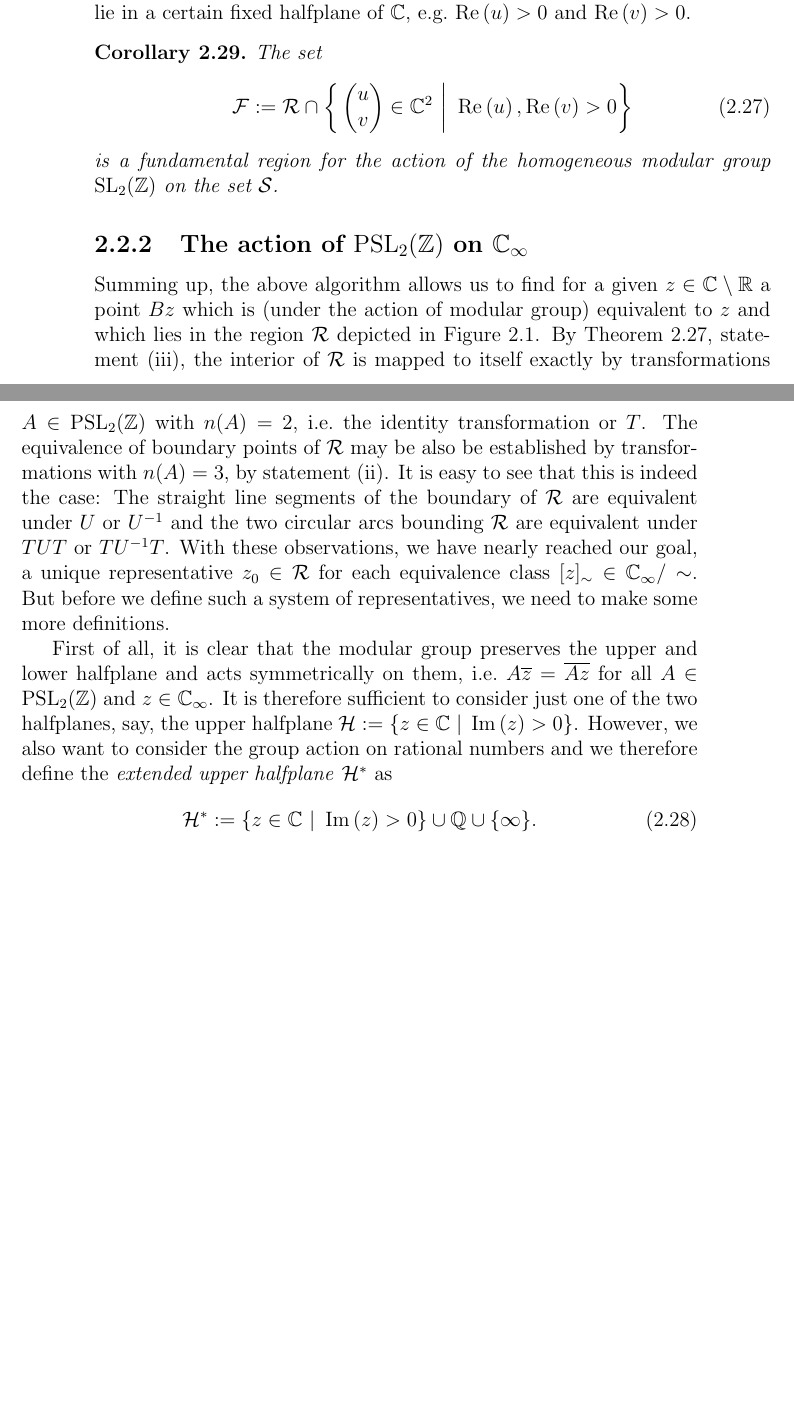
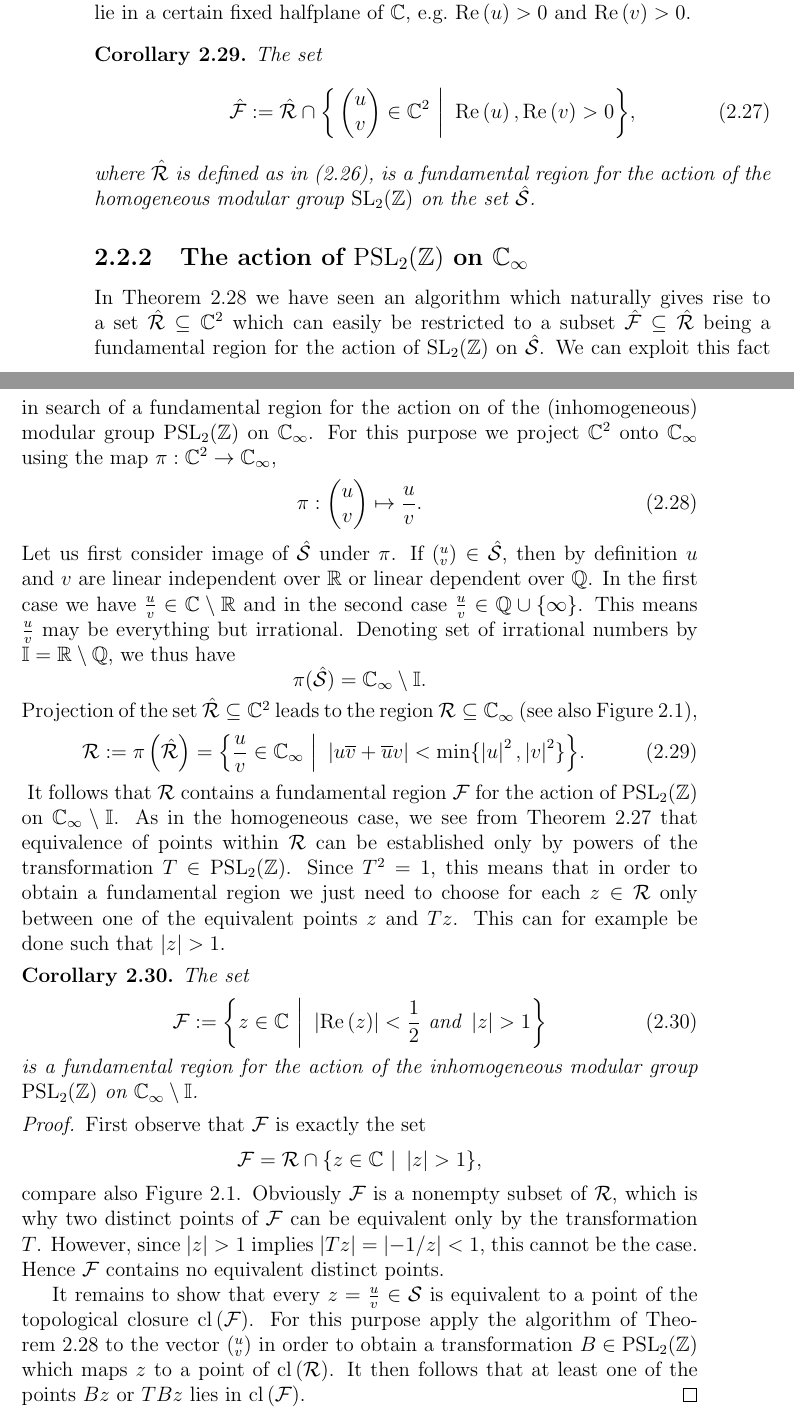
Before and after one commit to RafaelMri/ModularGroup, a LaTeX document (tex/main.tex, which reads tex/commands.tex, tex/sub-psl2action.tex, tex/sub-sl2action.tex): two parts of pages 46 and 47 of 57 before the commit and two parts of pages 46 and 47 of 58 after it, joined at a grey line, cut so that both start at the same text, the shorter picture padded with empty space. Compiled offline with LaTeX, dvips and Ghostscript; the source files are stored in an older character set and shown here as Unicode.

Commit message:
defined classic fundamental domain for PSL(Z)

```diff
--- a/tex/commands.tex
+++ b/tex/commands.tex
@@ -67,6 +67,8 @@
 \newcommand{\nint}[1]{\operatorname{nint}\left( #1 \right)}
 \newcommand{\sgn}[1]{\operatorname{sgn}\left( #1 \right)}
 
+\newcommand{\topcl}[1]{\operatorname{cl}\left( #1 \right)}
+
 \newcommand{\half}[1]{\frac{#1}{2}}
 \newcommand{\reci}[1]{\frac{1}{#1}}
 
--- a/tex/sub-psl2action.tex
+++ b/tex/sub-psl2action.tex
@@ -1,13 +1,18 @@
 \subsection{The action of $\PSL{\Z}$ on $\EC$}
 
-Summing up, the above algorithm allows us to find for a given $z \in \C \setminus \R$ a point $Bz$ which is (under the action of modular group) equivalent to $z$  and which lies in the region $\mathcal{R}$ depicted in Figure~{\ref{fig_SL2FunDomMinRegion}}. By Theorem~\ref{thm_SL2FunDomGlobMin}, statement (\ref{itm_SL2FunDomGlobMinC}), the interior of $\mathcal{R}$ is mapped to itself exactly by transformations $A \in \PSL{\Z}$ with $n(A) = 2$, \ie the identity transformation or $T$. The equivalence of boundary points of $\mathcal{R}$ may be also be established by transformations with $n(A) = 3$, by statement (\ref{itm_SL2FunDomGlobMinB}). It is easy to see that this is indeed the case: The straight line segments of the boundary of $\mathcal{R}$ are equivalent under $U$ or $\inv{U}$ and the two circular arcs bounding $\mathcal{R}$ are equivalent under $TUT$ or $T\inv{U}T$. With these observations, we have nearly reached our goal, a unique representative $z_0 \in \mathcal{R}$ for each equivalence class $[z]_\sim \in \EC/\sim$. But before we define such a system of representatives, we need to make some more definitions.
-
-\index{Extended upper halfplane}
-First of all, it is clear that the modular group preserves the upper and lower halfplane and acts symmetrically on them, \ie $A\conj{z} = \conj{Az}$ for all $A \in \PSL{\Z}$ and $z \in \EC$. It is therefore sufficient to consider just one of the two halfplanes, say, the upper halfplane $\mathcal{H} := \setdef{z \in \C}{\Im{z} > 0}$. However, we also want to consider the group action on rational numbers and we therefore define the \emph{extended upper halfplane} $\EU$ as
+In Theorem~\ref{thm_SL2FunDomAlg} we have seen an algorithm which naturally gives rise to a set $\hat{\mathcal{R}} \subseteq \C^2$ which can easily be restricted to a subset $\hat{\mathcal{F}} \subseteq \hat{\mathcal{R}}$ being a fundamental region for the action of $\SL{\Z}$ on $\hat{\mathcal{S}}$. We can exploit this fact in search of a fundamental region for the action on of the (inhomogeneous) modular group $\PSL{\Z}$ on $\EC$. For this purpose we project $\C^2$ onto $\EC$ using the map $\pi : \C^2 \to \EC$,
 \begin{equation}
-\EU := \setdef{z \in \C}{\Im{z} > 0} \cup \Q \cup \{\infty\}.
+\pi : \cvec{u}{v} \mapsto \frac{u}{v}.
 \end{equation}
-
+Let us first consider image of $\hat{\mathcal{S}}$ under $\pi$. If $({}^u_v) \in \hat{\mathcal{S}}$, then by definition $u$ and $v$ are linear independent over $\R$ or linear dependent over $\Q$. In the first case we have $\frac{u}{v} \in \C \setminus \R$ and in the second case $\frac{u}{v} \in \Q \cup \{\infty\}$. This means $\frac{u}{v}$ may be everything but irrational. Denoting set of irrational numbers by $\Irrat = \R \setminus \Q$, we thus have
+\begin{equation*}
+\pi(\hat{\mathcal{S}}) = \EC \setminus \Irrat.
+\end{equation*}
+Projection of the set $\hat{\mathcal{R}} \subseteq \C^2$ leads to the region $\mathcal{R} \subseteq \EC$ (see also Figure~\ref{fig_PSL2MinRegion}),
+\begin{equation}
+\mathcal{R} := \pi\left(\hat{\mathcal{R}}\right) =
+\setdefsz{\Big}{\frac{u}{v} \in \EC}{\abs{u\conj{v} + \conj{u}v} < \min\{\abs{u}^2, \abs{v}^2\}}.
+\end{equation}
 \begin{figure}
 \centering
 \includegraphics[width=0.8\textwidth]{figures/minimal-region}
@@ -16,4 +20,22 @@ First of all, it is clear that the modular group preserves the upper and lower h
+\label{fig_PSL2MinRegion}
 \end{figure}
+It follows that $\mathcal{R}$ contains a fundamental region $\mathcal{F}$ for the action of $\PSL{\Z}$ on $\EC \setminus \Irrat$. As in the homogeneous case, we see from Theorem~\ref{thm_SL2FunDomGlobMin} that equivalence of points within $\mathcal{R}$ can be established only by powers of the transformation $T \in \PSL{\Z}$. Since $T^2 = 1$, this means that in order to obtain a fundamental region we just need to choose for each $z \in \mathcal{R}$ only between one of the equivalent points $z$ and $Tz$. This can for example be done such that $\abs{z} > 1$.
+\begin{corollary}
+The set
+\begin{equation}
+\mathcal{F} := \setdefsz{\bigg}{z \in \C}{\abs{\Re{z}} < \reci{2} \text{ and } \abs{z} > 1}
+\end{equation}
+is a fundamental region for the action of the inhomogeneous modular group $\PSL{\Z}$ on $\EC \setminus \Irrat$.
+\end{corollary}
+\begin{proof}
+First observe that $\mathcal{F}$ is exactly the set
+\begin{equation*}
+\mathcal{F} = \mathcal{R} \cap \setdef{z \in \C}{\abs{z} > 1},
+\end{equation*}
+compare also Figure~\ref{fig_PSL2MinRegion}. Obviously $\mathcal{F}$ is a nonempty subset of $\mathcal{R}$, which is why two distinct points of $\mathcal{F}$ can be equivalent only by the transformation $T$. However, since $\abs{z} > 1$ implies $\abs{Tz} = \abs{-1/z} < 1$, this cannot be the case. Hence $\mathcal{F}$ contains no equivalent distinct points.
+
+It remains to show that every $z = \frac{u}{v} \in \mathcal{S}$ is equivalent to a point of the topological closure $\topcl{\mathcal{F}}$. For this purpose apply the algorithm of Theorem~\ref{thm_SL2FunDomAlg} to the vector $({}^u_v)$ in order to obtain a transformation $B \in \PSL{\Z}$ which maps $z$ to a point of $\topcl{\mathcal{R}}$. It then follows that at least one of the points $Bz$ or $TBz$ lies in $\topcl{\mathcal{F}}$.
+\end{proof}
 
 \begin{figure}
 \centering
--- a/tex/sub-sl2action.tex
+++ b/tex/sub-sl2action.tex
@@ -217,7 +216,7 @@ This choice can be done quite arbitrarily -- for example we can arrange the fund
 \label{cor_SL2FunDom}
 The set
 \begin{equation}
-\mathcal{F} := \mathcal{R} \cap \setdefsz{\bigg}{\cvec{u}{v} \in \C^2}{\Re{u}, \Re{v} > 0}
+\hat{\mathcal{F}} := \hat{\mathcal{R}} \cap \setdefsz{\bigg}{\cvec{u}{v} \in \C^2}{\Re{u}, \Re{v} > 0},
 \end{equation}
-is a fundamental region for the action of the homogeneous modular group $\SL{\Z}$ on the set $\mathcal{S}$.
+where $\hat{\mathcal{R}}$ is defined as in (\ref{eqn_SL2MinRegionDef}), is a fundamental region for the action of the homogeneous modular group $\SL{\Z}$ on the set $\hat{\mathcal{S}}$.
 \end{corollary}
```
Also changed, not shown: tex/sec-fundom.tex (+2 -2 lines), tex/sub-psl2action.tex (3 more changed lines), tex/sub-sl2action.tex (15 more changed lines), 1 other file.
_____
Exercise instructions:
Taking the records above as a whole, work out how many of their lines hold the word "halfplane". The reply should be that number alone.

Written answer:
2